■ **EXERCISE DIRECTIONS**: Could you restate every record below word for word?

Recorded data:

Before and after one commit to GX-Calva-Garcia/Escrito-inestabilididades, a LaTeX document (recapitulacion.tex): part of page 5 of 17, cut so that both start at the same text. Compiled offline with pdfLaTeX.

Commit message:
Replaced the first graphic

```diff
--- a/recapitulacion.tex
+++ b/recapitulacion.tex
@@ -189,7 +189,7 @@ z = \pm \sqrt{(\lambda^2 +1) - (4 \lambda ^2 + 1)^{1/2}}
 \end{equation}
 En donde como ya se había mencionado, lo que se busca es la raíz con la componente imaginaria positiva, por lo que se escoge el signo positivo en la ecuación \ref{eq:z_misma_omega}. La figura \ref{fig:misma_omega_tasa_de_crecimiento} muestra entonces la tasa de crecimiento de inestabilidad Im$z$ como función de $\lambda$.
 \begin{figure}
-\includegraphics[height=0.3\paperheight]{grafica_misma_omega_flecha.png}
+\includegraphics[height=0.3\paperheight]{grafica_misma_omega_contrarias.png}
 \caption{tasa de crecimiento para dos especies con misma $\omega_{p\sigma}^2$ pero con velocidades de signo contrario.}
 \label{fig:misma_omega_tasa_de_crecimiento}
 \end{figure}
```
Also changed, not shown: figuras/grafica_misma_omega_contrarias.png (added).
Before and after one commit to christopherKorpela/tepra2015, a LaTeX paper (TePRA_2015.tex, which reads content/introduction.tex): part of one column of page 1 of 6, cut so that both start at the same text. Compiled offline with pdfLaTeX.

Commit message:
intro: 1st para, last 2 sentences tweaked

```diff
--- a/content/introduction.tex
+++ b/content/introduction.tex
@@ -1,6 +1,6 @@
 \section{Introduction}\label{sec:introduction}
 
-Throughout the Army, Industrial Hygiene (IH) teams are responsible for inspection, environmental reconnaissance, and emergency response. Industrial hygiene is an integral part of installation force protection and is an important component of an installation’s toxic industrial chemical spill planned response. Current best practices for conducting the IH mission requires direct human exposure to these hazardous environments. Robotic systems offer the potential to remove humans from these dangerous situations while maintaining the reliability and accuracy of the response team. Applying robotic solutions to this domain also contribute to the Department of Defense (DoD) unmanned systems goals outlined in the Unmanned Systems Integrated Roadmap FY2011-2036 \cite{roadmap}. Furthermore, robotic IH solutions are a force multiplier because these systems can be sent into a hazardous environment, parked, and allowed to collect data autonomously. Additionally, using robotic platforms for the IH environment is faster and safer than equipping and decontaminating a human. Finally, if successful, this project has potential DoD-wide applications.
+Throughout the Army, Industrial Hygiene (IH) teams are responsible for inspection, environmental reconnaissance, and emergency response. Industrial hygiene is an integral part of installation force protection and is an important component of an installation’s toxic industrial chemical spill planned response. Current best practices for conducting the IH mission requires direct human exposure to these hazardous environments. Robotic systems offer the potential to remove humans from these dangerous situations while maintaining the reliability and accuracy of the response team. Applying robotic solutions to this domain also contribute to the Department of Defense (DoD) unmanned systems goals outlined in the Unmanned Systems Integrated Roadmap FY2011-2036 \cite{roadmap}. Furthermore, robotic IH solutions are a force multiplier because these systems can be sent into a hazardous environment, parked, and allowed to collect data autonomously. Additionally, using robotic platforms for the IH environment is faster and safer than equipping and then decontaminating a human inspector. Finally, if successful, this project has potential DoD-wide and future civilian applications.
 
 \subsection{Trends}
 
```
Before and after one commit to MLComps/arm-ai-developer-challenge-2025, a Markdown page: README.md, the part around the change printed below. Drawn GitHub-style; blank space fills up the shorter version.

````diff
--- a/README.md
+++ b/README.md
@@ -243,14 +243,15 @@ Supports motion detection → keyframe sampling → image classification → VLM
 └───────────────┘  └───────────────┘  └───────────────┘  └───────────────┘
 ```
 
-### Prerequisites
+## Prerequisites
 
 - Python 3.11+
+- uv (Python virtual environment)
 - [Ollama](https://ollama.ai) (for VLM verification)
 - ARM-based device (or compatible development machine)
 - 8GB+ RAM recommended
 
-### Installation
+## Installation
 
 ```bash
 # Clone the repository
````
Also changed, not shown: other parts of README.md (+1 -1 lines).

■ **WRITTEN ANSWER**:
Before and after one commit to GX-Calva-Garcia/Escrito-inestabilididades, a LaTeX document (recapitulacion.tex): part of page 5 of 17, cut so that both start at the same text. Compiled offline with pdfLaTeX.

Commit message:
Replaced the first graphic

```diff
--- a/recapitulacion.tex
+++ b/recapitulacion.tex
@@ -189,7 +189,7 @@ z = \pm \sqrt{(\lambda^2 +1) - (4 \lambda ^2 + 1)^{1/2}}
 \end{equation}
 En donde como ya se había mencionado, lo que se busca es la raíz con la componente imaginaria positiva, por lo que se escoge el signo positivo en la ecuación \ref{eq:z_misma_omega}. La figura \ref{fig:misma_omega_tasa_de_crecimiento} muestra entonces la tasa de crecimiento de inestabilidad Im$z$ como función de $\lambda$.
 \begin{figure}
-\includegraphics[height=0.3\paperheight]{grafica_misma_omega_flecha.png}
+\includegraphics[height=0.3\paperheight]{grafica_misma_omega_contrarias.png}
 \caption{tasa de crecimiento para dos especies con misma $\omega_{p\sigma}^2$ pero con velocidades de signo contrario.}
 \label{fig:misma_omega_tasa_de_crecimiento}
 \end{figure}
```
Also changed, not shown: figuras/grafica_misma_omega_contrarias.png (added).
Before and after one commit to christopherKorpela/tepra2015, a LaTeX paper (TePRA_2015.tex, which reads content/introduction.tex): part of one column of page 1 of 6, cut so that both start at the same text. Compiled offline with pdfLaTeX.

Commit message:
intro: 1st para, last 2 sentences tweaked

```diff
--- a/content/introduction.tex
+++ b/content/introduction.tex
@@ -1,6 +1,6 @@
 \section{Introduction}\label{sec:introduction}
 
-Throughout the Army, Industrial Hygiene (IH) teams are responsible for inspection, environmental reconnaissance, and emergency response. Industrial hygiene is an integral part of installation force protection and is an important component of an installation’s toxic industrial chemical spill planned response. Current best practices for conducting the IH mission requires direct human exposure to these hazardous environments. Robotic systems offer the potential to remove humans from these dangerous situations while maintaining the reliability and accuracy of the response team. Applying robotic solutions to this domain also contribute to the Department of Defense (DoD) unmanned systems goals outlined in the Unmanned Systems Integrated Roadmap FY2011-2036 \cite{roadmap}. Furthermore, robotic IH solutions are a force multiplier because these systems can be sent into a hazardous environment, parked, and allowed to collect data autonomously. Additionally, using robotic platforms for the IH environment is faster and safer than equipping and decontaminating a human. Finally, if successful, this project has potential DoD-wide applications.
+Throughout the Army, Industrial Hygiene (IH) teams are responsible for inspection, environmental reconnaissance, and emergency response. Industrial hygiene is an integral part of installation force protection and is an important component of an installation’s toxic industrial chemical spill planned response. Current best practices for conducting the IH mission requires direct human exposure to these hazardous environments. Robotic systems offer the potential to remove humans from these dangerous situations while maintaining the reliability and accuracy of the response team. Applying robotic solutions to this domain also contribute to the Department of Defense (DoD) unmanned systems goals outlined in the Unmanned Systems Integrated Roadmap FY2011-2036 \cite{roadmap}. Furthermore, robotic IH solutions are a force multiplier because these systems can be sent into a hazardous environment, parked, and allowed to collect data autonomously. Additionally, using robotic platforms for the IH environment is faster and safer than equipping and then decontaminating a human inspector. Finally, if successful, this project has potential DoD-wide and future civilian applications.
 
 \subsection{Trends}
 
```
Before and after one commit to MLComps/arm-ai-developer-challenge-2025, a Markdown page: README.md, the part around the change printed below. Drawn GitHub-style; blank space fills up the shorter version.

````diff
--- a/README.md
+++ b/README.md
@@ -243,14 +243,15 @@ Supports motion detection → keyframe sampling → image classification → VLM
 └───────────────┘  └───────────────┘  └───────────────┘  └───────────────┘
 ```
 
-### Prerequisites
+## Prerequisites
 
 - Python 3.11+
+- uv (Python virtual environment)
 - [Ollama](https://ollama.ai) (for VLM verification)
 - ARM-based device (or compatible development machine)
 - 8GB+ RAM recommended
 
-### Installation
+## Installation
 
 ```bash
 # Clone the repository
````
Also changed, not shown: other parts of README.md (+1 -1 lines).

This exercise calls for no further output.